Even the World Series, which marks the end of the baseball season, has been affected. The 2021 World Series between the Atlanta Braves and the Houston Astros drew an average viewership of 11.7 million people. Compare that to the 2021 National Football League Super Bowl, which raked in 96.4 million viewers.
We could pile on more reasons that point to the demise of America’s game. Only 11 percent of Americans list baseball as their favorite sport to watch, and within that segment, a very small percentage is under 30. This means that the graying of America is happening within baseball itself.
The games are slow, and our attention span grows shorter with each passing day. The season is long (162 games), making each game feel less consequential. By contrast, the NFL season is only 17 games until playoffs.
The last time I made this “easy” an argument was in business school when I argued that Fisher Price was making a big mistake in abandoning its strategy to make well-crafted wooden toys that could be handed down in favor of a plastic “ATV Explorer” that defied the Fisher Price quality stamp. I had excellent reasons to make my case, but I was completely wrong. This was borne out when I visited my toddler niece a few weekends later, who was riding her ATV Explorer. My brother explained, “Everyone has one.”
Sometimes obvious conclusions just aren’t right. It’s true that the game of baseball requires patience, and our attention span is getting shorter. It’s also true that while football has Tom Brady and basketball has LeBron James, baseball lacks an equivalent media star in a world where media dominates.
But baseball has some obvious virtues that make rebirth possible. Let’s start with baseball’s massive global appeal, akin to soccer. More than 100 nations play the game, and within the MLB many of today’s top talent comes from abroad. The Dominican Republic itself has 169 players on the MLB rosters.
Then there’s the aspect that our youth are playing the game. Baseball finishes only second to basketball using the metric of “youth participation” based on a recent U.S. government national survey. It’s reported that 3.4 million kids ages 6 to 12 played organized baseball in 2020, slightly less than basketball at 4.1 million, but significantly higher than soccer participation (1.7 million) and tackle football (0.8 million). If our kids stick with it, the graying of baseball’s fan base may become less gray.
Two other factors provide hope to America’s game. Since COVID, we have made some personal adjustments, and for many, there is a recognized need to relax more fully. This trend is captured in a new word, “Calmtainment,” where we cast aside violence and fast-paced content for a more soothing entertainment choice.
What could be more soothing in sports than baseball?

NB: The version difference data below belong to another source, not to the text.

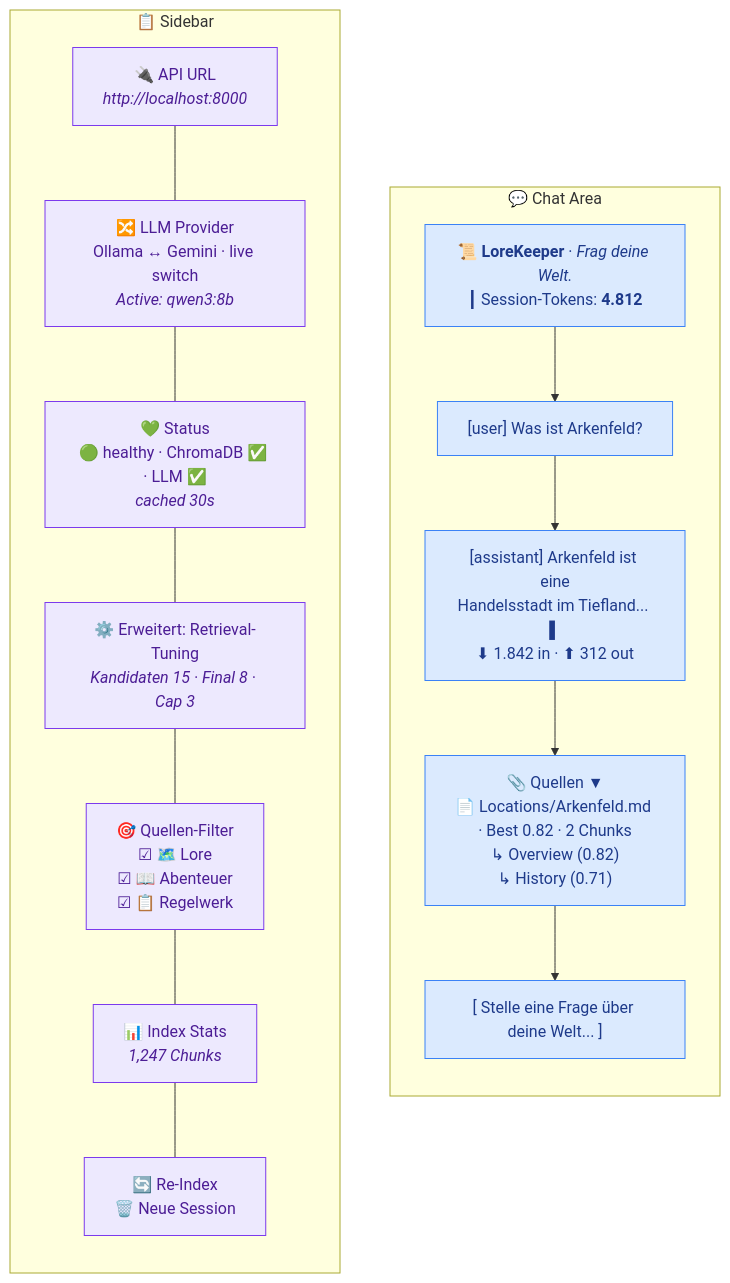
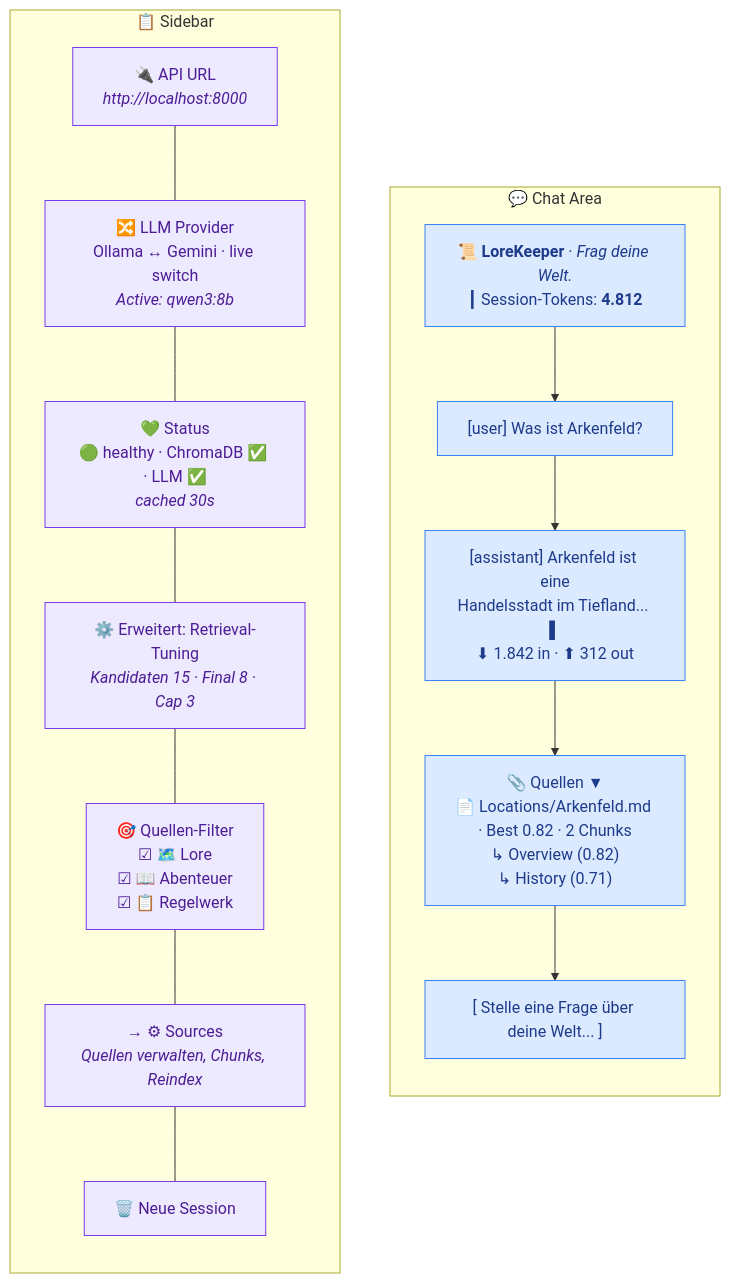
The first of 2 diagrams in docs/ui-ux.md (FabianHentrich/lorekeeper), drawn with Mermaid before and after one commit. The commit also changed other lines of this file and 38 other files, not shown here.

````diff
--- a/docs/ui-ux.md
+++ b/docs/ui-ux.md
@@ -5,31 +5,31 @@
 ```mermaid
 flowchart LR
     subgraph SIDEBAR["📋 Sidebar"]
         direction TB
         S1["🔌 API URL<br/><i>http://localhost:8000</i>"]
         S2["🔀 LLM Provider<br/>Ollama ↔ Gemini · live switch<br/><i>Active: qwen3:8b</i>"]
         S3["💚 Status<br/>🟢 healthy · ChromaDB ✅ · LLM ✅<br/><i>cached 30s</i>"]
         S4["⚙️ Erweitert: Retrieval-Tuning<br/><i>Kandidaten 15 · Final 8 · Cap 3</i>"]
         S5["🎯 Quellen-Filter<br/>☑ 🗺️ Lore<br/>☑ 📖 Abenteuer<br/>☑ 📋 Regelwerk"]
-        S6["📊 Index Stats<br/><i>1,247 Chunks</i>"]
-        S7["🔄 Re-Index<br/>🗑️ Neue Session"]
+        S6["→ ⚙ Sources<br/><i>Quellen verwalten, Chunks, Reindex</i>"]
+        S7["🗑️ Neue Session"]
         S1 --- S2 --- S3 --- S4 --- S5 --- S6 --- S7
     end
 
     subgraph CHAT["💬 Chat Area"]
         direction TB
         C1["📜 <b>LoreKeeper</b> · <i>Frag deine Welt.</i><br/>┃ Session-Tokens: <b>4.812</b>"]
         C2["[user] Was ist Arkenfeld?"]
         C3["[assistant] Arkenfeld ist eine<br/>Handelsstadt im Tiefland... ▌<br/>⬇ 1.842 in · ⬆ 312 out"]
         C4["📎 Quellen ▼<br/>📄 Locations/Arkenfeld.md · Best 0.82 · 2 Chunks<br/>↳ Overview (0.82)<br/>↳ History (0.71)"]
         C5["[ Stelle eine Frage über deine Welt... ]"]
         C1 --> C2 --> C3 --> C4 --> C5
     end
 
     SIDEBAR ~~~ CHAT
 
     classDef side fill:#ede9fe,stroke:#7c3aed,color:#4c1d95
     classDef chat fill:#dbeafe,stroke:#3b82f6,color:#1e3a8a
     class S1,S2,S3,S4,S5,S6,S7 side
     class C1,C2,C3,C4,C5 chat
 ```
````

Last year’s “boring” is this year’s “peaceful watching.” Even before I researched this trend, my 27-year-old son made this argument. When watching baseball, we can become low-angst couch potatoes — “low” versus “no” because we do have a horse in the race (aka, the Boston Red Sox).
Finally, private equity firms are seeing a future in the game as they continue to invest in baseball teams. To be clear, they’re not investing for the love of the game but rather for recurring revenue streams. According to Forbes, the annual MLB broadcast deal is nearly $2 billion, and that’s revenue before tickets, cable rights, and T-shirt sales. The trend to invest will continue.
For all these reasons and more, doing a riff on Mark Twain, reports of baseball’s death are greatly exaggerated.
I, for one, am glad.